St John the Baptist Church

St John the Baptist Church, Sully ©heritagehiker

The present Church is built on foundations which date 1093 from the time of The Norman Conquest and Reginald de Sully. When Reginald built his castle, he also built a church as a place of worship for himself and his retainers. The church was dedicated to Saint John the Baptist. It has a cross in the churchyard of uncertain date

Cross base at St John the Baptist Church, Sully ©heritagehiker

Click here for access times and directions

Sully Island

Is a site of special scientific interest with evidence of prehistoric occupation. It is located just off the coastline between Sully Bay and Swanbridge Bay. Growing up there were tales of it being used by smugglers and pirates looking to hide hidden treasure. It is noted as a former haven for the feared Medieval pirate Alfredo de Marisco, known as ‘The Nighthawk’,

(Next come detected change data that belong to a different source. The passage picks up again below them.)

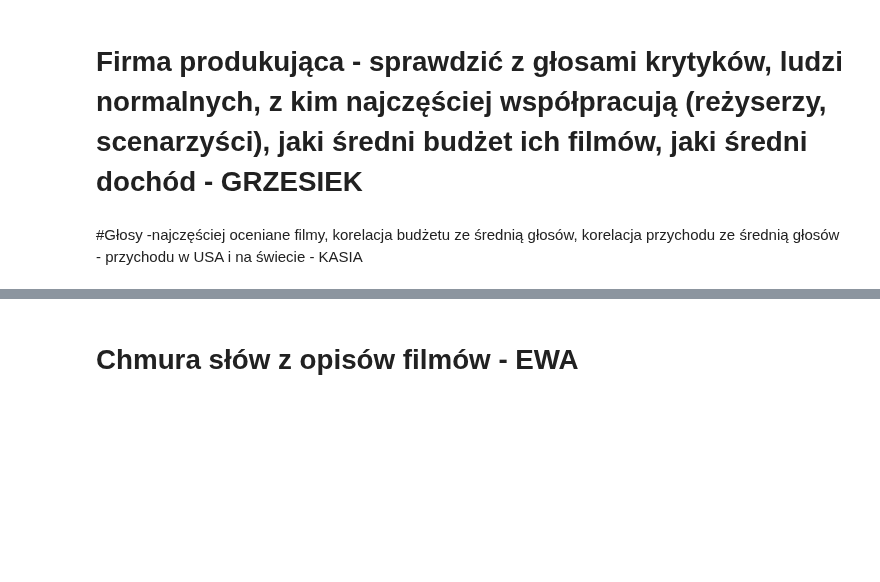
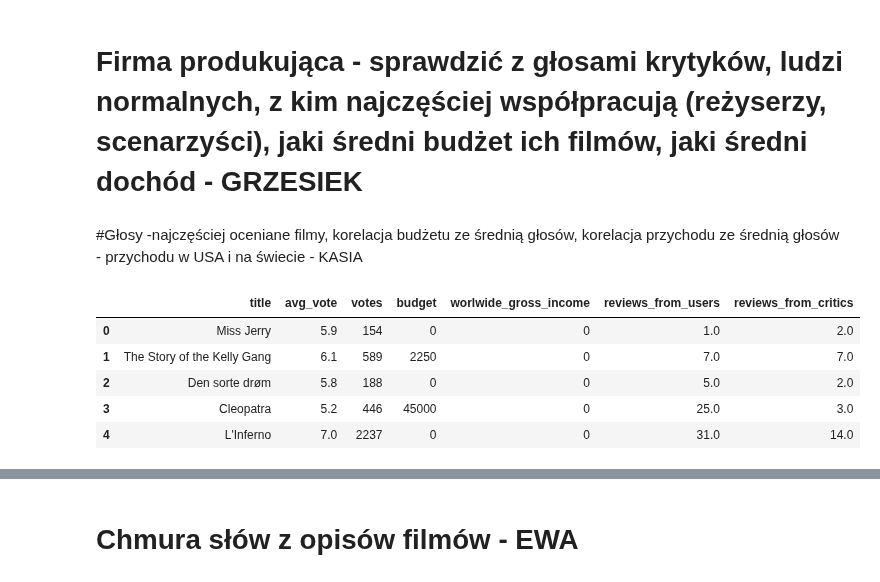
Before and after one commit to KatBotkowska/CodersCrew, a Jupyter notebook: Netflix_data.ipynb, the cells around one changed output, grey strips where cells are left out. Saved outputs shown, nothing was run; the diff lists cells and outputs as text; code cells hidden in the pictures; blank space fills up the shorter version.

```diff
--- a/Netflix_data.ipynb
+++ b/Netflix_data.ipynb
@@ -1555,3 +1557,14 @@ actors_all.sort_values(by='count', ascending=False).reset_index().head(10)
 imdb_names.head()
 # %% [markdown]
 #Głosy -najczęściej oceniane filmy, korelacja budżetu ze średnią głosów, korelacja przychodu ze średnią głosów - przychodu w USA i na świecie - KASIA
+# %%
+imdb_votes = imdb_movies_all_USD = imdb_movies[imdb_movies.currency_for_usaincome.eq('$') & imdb_movies.currency_for_wwincome.eq('$') & imdb_movies.currency_for_budget.eq('$')]
+imdb_votes = imdb_votes[['title', 'avg_vote', 'votes', 'budget', 'worlwide_gross_income', 'reviews_from_users', 'reviews_from_critics']]
+imdb_votes.head()
+# %% [output]
+|  | title | avg_vote | votes | budget | worlwide_gross_income | reviews_from_users | reviews_from_critics |
+| 0 | Miss Jerry | 5.9 | 154 | 0 | 0 | 1.0 | 2.0 |
+| 1 | The Story of the Kelly Gang | 6.1 | 589 | 2250 | 0 | 7.0 | 7.0 |
+| 2 | Den sorte drøm | 5.8 | 188 | 0 | 0 | 5.0 | 2.0 |
+| 3 | Cleopatra | 5.2 | 446 | 45000 | 0 | 25.0 | 3.0 |
+| 4 | L'Inferno | 7.0 | 2237 | 0 | 0 | 31.0 | 14.0 |
```
Also changed, not shown: parts of 4 cells of this notebook.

Island Crossing Traffic Light System – Swanbridge ©heritagehiker

You can walk over an exposed causeway during low tide. There is a traffic light system in operation that gives you the green light and further safety instructions (including timings). The tide turns quickly here and many a day tripper has been caught out and stranded on the Island in need of rescue. The best way to enjoy the crossing is with a stop off at The Captain’s Wife located by the traffic light station.

Captain’s Wife, Swanbridge ©heritagehiker

The Captain’s Wife is a pub steeped in local history and legend. Located in a former fishing hamlet harbour called ‘Swanbridge’ it is formed from a row of fishermen’s houses. Local legend claims that tunnels from the shore once linked to nearby Sully House. These were used by smugglers to take goods to Sully House, a house owned by a sea captain. When the sea captain’s wife died, her body was kept in a box that was mistaken for treasure and stolen. It is said that both the Captain and his wife still haunt the site.

Visiting Cosmeston Country Park

Cosmeston Country Park is located between Sully and Penarth. It is a site that mixes history, heritage and nature and is well worth a visit. With car parking (charges apply) this old disused quarry site makes for a lovely day out. It has everything you need from toilets to café/visitor centre and picnic spots across the expanse of a country park. With lots of walking trails and even a children’s playpark to keep everyone entertained. It is easy to spend a full sunny day here but note it can get busy during the summer months.

With all the wonderful natural wildlife and trails it is easy to miss the reconstructed medieval village. The village is set on the footings of a former Medieval village that fell foul to the Black Death plague of the 1340s.

Entry charges apply. A dog friendly walking route takes you past the edge of the village boundaries.

The Vale of Glamorgan Council and others have produced a document highlighting some of Sully’s historical buildings of interest. Click here for the link to document.

For articles relating to areas near Sully see Barry, Dinas Powys and Penarth

4 thoughts on “The Heritage Hiker’s Guide to Sully”

Leave a Comment

Your email address will not be published. Required fields are marked *

Upcoming Events

Book your space on these upcoming events

Get Involved with Heritage Hiker

Learn how you can get involved with Heritage Hiker today!